- [Dataset records]:

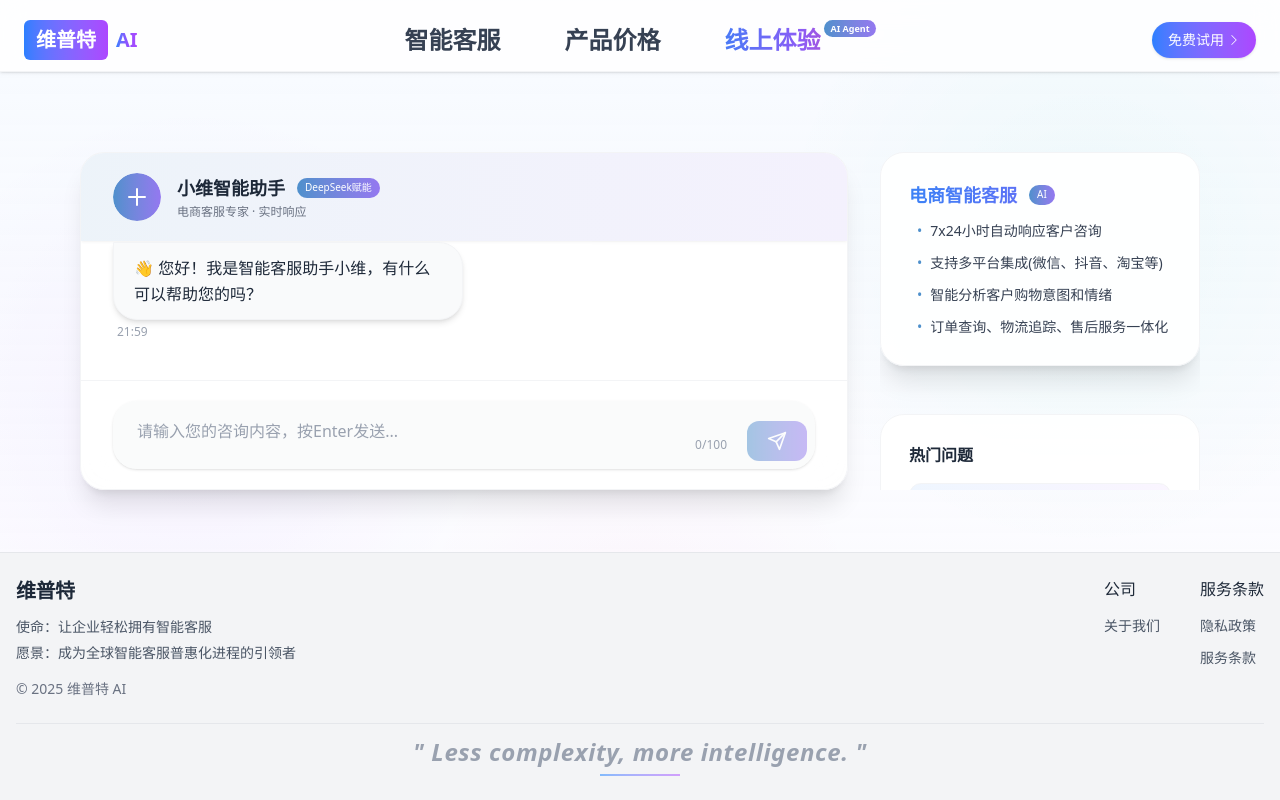
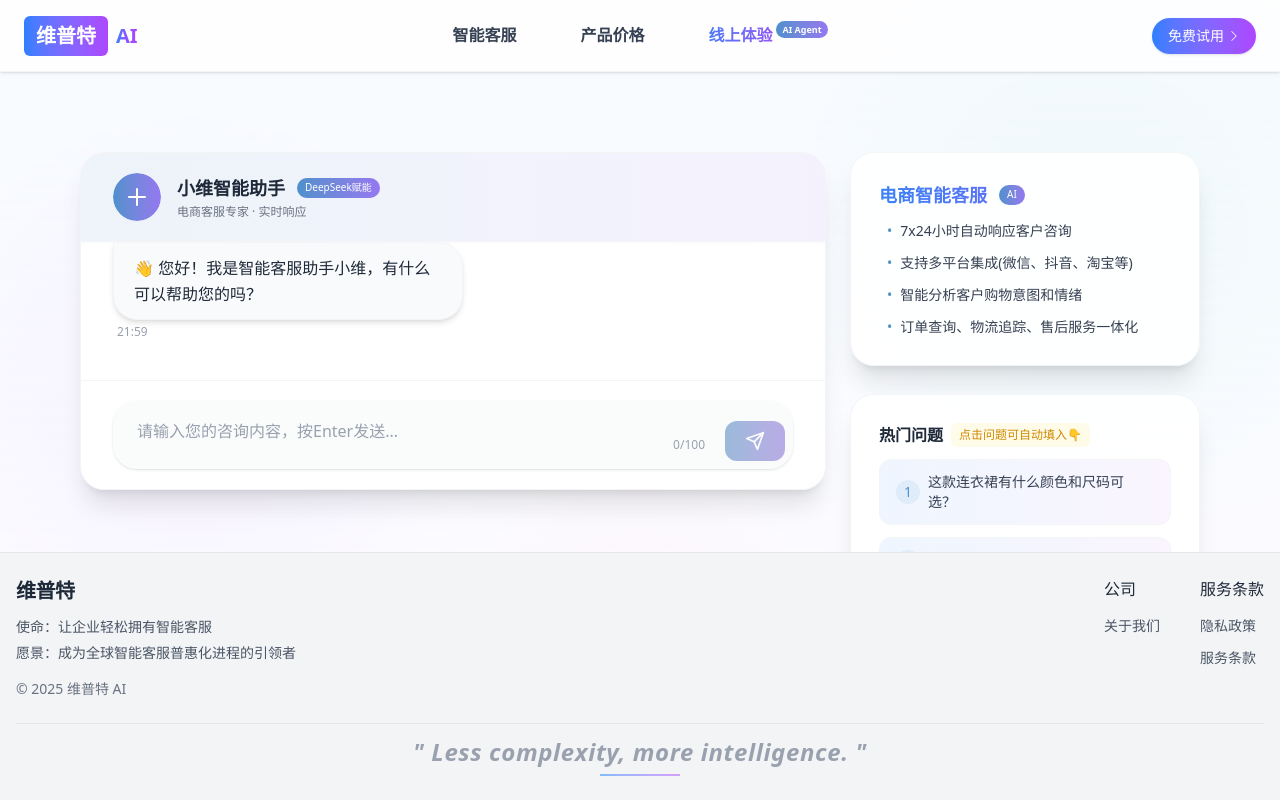
Before and after one commit to jiangyongjin1990/ai-customer-service, a Next.js app: page /demo in a window 1280 px wide. Built offline with nearby package versions, Linux system fonts and the light colour scheme.

Commit message:
优化线上体验页面UI和UX：增加右侧组件宽度，减少热门问题，添加引导提示，改进加载动画

```diff
--- a/src/app/demo/page.tsx
+++ b/src/app/demo/page.tsx
@@ -145,13 +145,11 @@
     textarea.style.height = `${scrollHeight}px`;
   };
 
-  // 示例问题快速提问 - 更新为电商相关问题
+  // 示例问题快速提问 - 更新为电商相关问题，减少为3个
   const exampleQuestions = [
     "这款连衣裙有什么颜色和尺码可选？",
     "我的订单什么时候能发货？",
-    "如何申请退换货？",
-    "有没有优惠券可以使用？",
-    "支持哪些支付方式？"
+    "如何申请退换货？"
   ];
 
   const handleExampleClick = (question: string) => {
@@ -185,9 +183,9 @@
           height: mainContentHeight
         }}
       >
-        <div className="w-full max-w-6xl flex gap-8 px-4 h-full">
+        <div className="w-full max-w-6xl flex gap-6 px-4 h-full">
           {/* 聊天区 */}
-          <div className="flex-1 flex flex-col h-full">
+          <div className="flex-grow flex flex-col h-full">
             <div className="border border-gray-100 rounded-3xl overflow-hidden shadow-xl bg-white/90 backdrop-blur-md p-0 flex flex-col h-full hover:shadow-2xl transition-all duration-300">
               {/* 聊天头部 */}
               <div className="px-8 py-5 bg-gradient-to-r from-[#4e90cc]/10 to-[#9478f0]/10 flex items-center justify-between shadow-sm">
@@ -259,10 +257,8 @@
                         className="max-w-[350px] px-5 py-3 rounded-3xl shadow-md text-base bg-gray-50 text-gray-800 border border-gray-100 rounded-tl-none"
                       >
                         <div className="flex items-center">
-                          <div className="typing-indicator">
-                            <span></span>
-                            <span></span>
-                            <span></span>
+                          <div className="typing-indicator-animated">
+                            正在赶来，请稍等
                           </div>
                         </div>
                       </motion.div>
@@ -282,10 +278,10 @@
                 <div className="flex items-end gap-3 p-2 bg-gray-50/80 rounded-3xl shadow-sm hover:shadow-md transition-shadow duration-300">
                   <div className="flex-1 relative">
                     <textarea
-                      className="w-full resize-none rounded-xl border-0 bg-transparent px-4 py-2.5 text-base focus:outline-none focus:ring-1 focus:ring-[#9478f0]/30 transition-all placeholder-gray-400 overflow-y-auto"
+                      className="w-full resize-none rounded-xl border-0 bg-transparent px-4 py-2.5 text-base focus:outline-none focus:ring-2 focus:ring-[#9478f0]/50 transition-all placeholder-gray-400 overflow-y-auto"
                       rows={1}
                       maxLength={100}
-                      placeholder={isLoading ? "正在生成回复，请稍候..." : "请输入您的咨询内容，按Enter发送..."}
+                      placeholder={isLoading ? "正在赶来，请稍等…" : "请输入您的咨询内容，按Enter发送..."}
                       value={inputValue}
                       onChange={handleInputChange}
                       onKeyDown={handleKeyPress}
@@ -302,7 +298,7 @@
                     )}
                   </div>
                   <button
-                    className={`flex-shrink-0 rounded-xl px-5 py-2.5 text-base font-medium transition-all duration-200 bg-gradient-to-r from-[#4e90cc] to-[#9478f0] text-white hover:shadow-md focus:outline-none ${isLoading || !inputValue.trim() ? 'opacity-50 cursor-not-allowed' : 'hover:scale-105 active:scale-95'}`}
+                    className={`flex-shrink-0 rounded-xl px-5 py-2.5 text-base font-medium transition-all duration-200 bg-gradient-to-r from-[#3a7ab8] to-[#7a5ed3] text-white hover:shadow-md focus:outline-none ${isLoading || !inputValue.trim() ? 'opacity-50 cursor-not-allowed' : 'hover:scale-105 active:scale-95'}`}
                     onClick={handleSendMessage}
                     disabled={isLoading || !inputValue.trim()}
                     aria-label="发送"
@@ -314,8 +310,8 @@
             </div>
           </div>
           {/* 右侧信息区 */}
-          <div className="w-80 flex flex-col gap-6 flex-shrink-0 h-full overflow-y-auto">
-            <div className="rounded-3xl bg-white/90 shadow-xl border border-gray-100 p-7 mb-6">
+          <div className="w-[350px] flex-shrink-0 flex flex-col gap-5 h-full">
+            <div className="rounded-3xl bg-white/90 shadow-xl border border-gray-100 p-7 mb-2">
               <div className="font-bold text-gradient-primary text-lg mb-3 flex items-center gap-2">
                 <span>电商智能客服</span>
                 <span className="ml-1 px-2 py-0.5 text-[10px] font-medium bg-gradient-to-r from-[#4e90cc] to-[#9478f0] text-white rounded-full align-top">AI</span>
@@ -340,18 +336,28 @@
               </ul>
             </div>
             <div className="rounded-3xl bg-white/90 shadow-xl border border-gray-100 p-7">
-              <div className="font-bold text-gray-800 text-base mb-4">热门问题</div>
+              <div className="font-bold text-gray-800 text-base mb-3 flex items-center">
+                <span>热门问题</span>
+                <div className="ml-2 px-2 py-1 bg-yellow-50 text-yellow-600 text-xs rounded-md font-normal">
+                  点击问题可自动填入👇
+                </div>
+              </div>
               <div className="flex flex-col gap-3">
                 {exampleQuestions.map((q, i) => (
                   <button
                     key={i}
-                    className="text-left px-4 py-3 rounded-xl bg-gradient-to-r from-blue-50 to-purple-50 hover:from-blue-100 hover:to-purple-100 text-gray-700 text-sm font-medium transition-all duration-300 border border-gray-100 hover:border-[#4e90cc]/30 hover:shadow-sm flex items-center space-x-2"
+                    className="text-left px-4 py-3 rounded-xl bg-gradient-to-r from-blue-50 to-purple-50 hover:from-blue-100 hover:to-purple-100 text-gray-700 text-sm font-medium transition-all duration-300 border border-gray-100 hover:border-[#4e90cc]/30 hover:shadow-sm flex items-center space-x-2 group"
                     onClick={() => handleExampleClick(q)}
                   >
-                    <span className="w-5 h-5 rounded-full bg-[#4e90cc]/10 flex items-center justify-center text-[#4e90cc] flex-shrink-0">
+                    <span className="w-6 h-6 rounded-full bg-[#4e90cc]/10 flex items-center justify-center text-[#4e90cc] flex-shrink-0 group-hover:bg-[#4e90cc]/20 transition-all">
                       {i + 1}
                     </span>
-                    <span>{q}</span>
+                    <span className="flex-1">{q}</span>
+                    <span className="text-[#4e90cc] opacity-0 group-hover:opacity-100 transition-opacity flex-shrink-0">
+                      <svg xmlns="http://www.w3.org/2000/svg" className="h-4 w-4" fill="none" viewBox="0 0 24 24" stroke="currentColor">
+                        <path strokeLinecap="round" strokeLinejoin="round" strokeWidth={2} d="M13 7l5 5m0 0l-5 5m5-5H6" />
+                      </svg>
+                    </span>
                   </button>
                 ))}
               </div>
--- a/src/app/globals.css
+++ b/src/app/globals.css
@@ -363,6 +363,8 @@
   overflow: hidden;
   transition: all 0.5s ease;
   z-index: 1;
+  transform: scale(1) !important;
+  font-size: 16px !important;
 }
 
 .water-ripple::before {
@@ -522,3 +524,30 @@
     opacity: 0.8;
   }
 }
+
+/* 新增：改进的打字指示器动画，带有点点动画效果 */
+.typing-indicator-animated {
+  position: relative;
+  color: #4a5568;
+  font-size: 15px;
+}
+
+.typing-indicator-animated::after {
+  content: '';
+  animation: typing-dots 1.5s infinite;
+}
+
+@keyframes typing-dots {
+  0% { content: ''; }
+  25% { content: '.'; }
+  50% { content: '..'; }
+  75% { content: '...'; }
+  100% { content: ''; }
+}
+
+/* 确保CTASection中的按钮尺寸一致 */
+.cta-button {
+  font-size: 16px !important;
+  transform: scale(1) !important;
+  padding: 0.75rem 1.5rem !important;
+}
```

- [Work instructions]: Copy out, from the material above, each line in which the string "typing" is found.

- [Problem solution]:
-                          <div className="typing-indicator">
+                          <div className="typing-indicator-animated">
+.typing-indicator-animated {
+.typing-indicator-animated::after {
+  animation: typing-dots 1.5s infinite;
+@keyframes typing-dots {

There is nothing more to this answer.